There would be a huge reduction in complexity for farmers and administrators in a system focused on results rather than cross compliance, Hogan told EU agricultural ministers in Brussels on Tuesday 14 May.

Concerns were raised by ministers from a number of countries, including Ireland, that a requirement to prepare annual progress reports on strategic plans would create an unnecessary burden.


Ministers were asked to compare the suggestions to the current system of compliance where reports are made annually on the inspections carried out at farm level and the breaches that had been found.

Commissioner Hogan stressed that all these requirements would be eliminated.

He said the current system had left farmers annoyed with red tape and how small errors could contribute to a significant reduction in their incomes.

Removing the need for the European Commission to implement strict rules removed problems for people in administration and farming, he said.

He added that the move was also necessary to justify the CAP budget and show European taxpayers that the policy was delivering a valuable return.


Minister of State at the Department of Agriculture Andrew Doyle represented Ireland at the meeting in the absence of Minister Michael Creed who is on a trade mission in China. Minister Doyle said Ireland welcomed the move away from cross compliance but stressed the new model must not be over complicated.

Both he and Commissioner Hogan said farmers needed clarity on CAP reforms as soon as possible. Continuing debate on the overall European budget was one of the major stumbling blocks.
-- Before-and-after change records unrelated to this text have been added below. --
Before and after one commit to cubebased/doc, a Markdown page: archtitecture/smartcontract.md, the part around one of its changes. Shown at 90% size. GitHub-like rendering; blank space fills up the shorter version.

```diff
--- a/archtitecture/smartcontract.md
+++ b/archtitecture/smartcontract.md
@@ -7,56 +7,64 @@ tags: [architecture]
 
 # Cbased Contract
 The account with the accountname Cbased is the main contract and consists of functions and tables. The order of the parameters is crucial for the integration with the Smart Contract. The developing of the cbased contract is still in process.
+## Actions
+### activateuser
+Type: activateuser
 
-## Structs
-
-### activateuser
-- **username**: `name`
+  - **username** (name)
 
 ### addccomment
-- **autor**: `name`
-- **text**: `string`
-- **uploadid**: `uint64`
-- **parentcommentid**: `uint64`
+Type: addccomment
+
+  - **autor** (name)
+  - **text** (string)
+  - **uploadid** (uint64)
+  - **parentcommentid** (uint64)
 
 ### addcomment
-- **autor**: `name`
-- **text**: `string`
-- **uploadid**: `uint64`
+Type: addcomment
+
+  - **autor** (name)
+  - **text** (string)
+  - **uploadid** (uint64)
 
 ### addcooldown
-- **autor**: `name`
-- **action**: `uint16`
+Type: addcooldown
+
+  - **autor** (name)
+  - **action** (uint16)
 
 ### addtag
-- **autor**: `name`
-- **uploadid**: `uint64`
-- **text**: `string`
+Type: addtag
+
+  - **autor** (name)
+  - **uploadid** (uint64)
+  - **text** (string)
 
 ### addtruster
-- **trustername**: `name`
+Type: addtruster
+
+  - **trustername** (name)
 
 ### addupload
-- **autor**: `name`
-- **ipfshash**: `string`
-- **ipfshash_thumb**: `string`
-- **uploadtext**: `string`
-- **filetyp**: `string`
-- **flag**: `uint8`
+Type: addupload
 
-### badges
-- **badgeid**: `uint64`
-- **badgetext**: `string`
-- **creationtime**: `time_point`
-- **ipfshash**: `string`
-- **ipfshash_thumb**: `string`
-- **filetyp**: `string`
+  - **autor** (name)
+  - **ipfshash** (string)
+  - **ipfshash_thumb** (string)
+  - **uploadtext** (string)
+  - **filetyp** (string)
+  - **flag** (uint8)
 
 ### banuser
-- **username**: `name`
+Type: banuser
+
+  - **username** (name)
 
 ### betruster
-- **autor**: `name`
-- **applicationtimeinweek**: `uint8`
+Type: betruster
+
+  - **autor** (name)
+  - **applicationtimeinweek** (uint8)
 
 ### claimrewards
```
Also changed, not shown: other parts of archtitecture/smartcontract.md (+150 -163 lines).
Hogan said he would like to see negotiations between the three European institutions, the European Commission, the European Parliament and the European Council of Ministers, begin later this year.

This would be dependent on the European Parliament, for which elections are currently ongoing, finalising its position on CAP reforms.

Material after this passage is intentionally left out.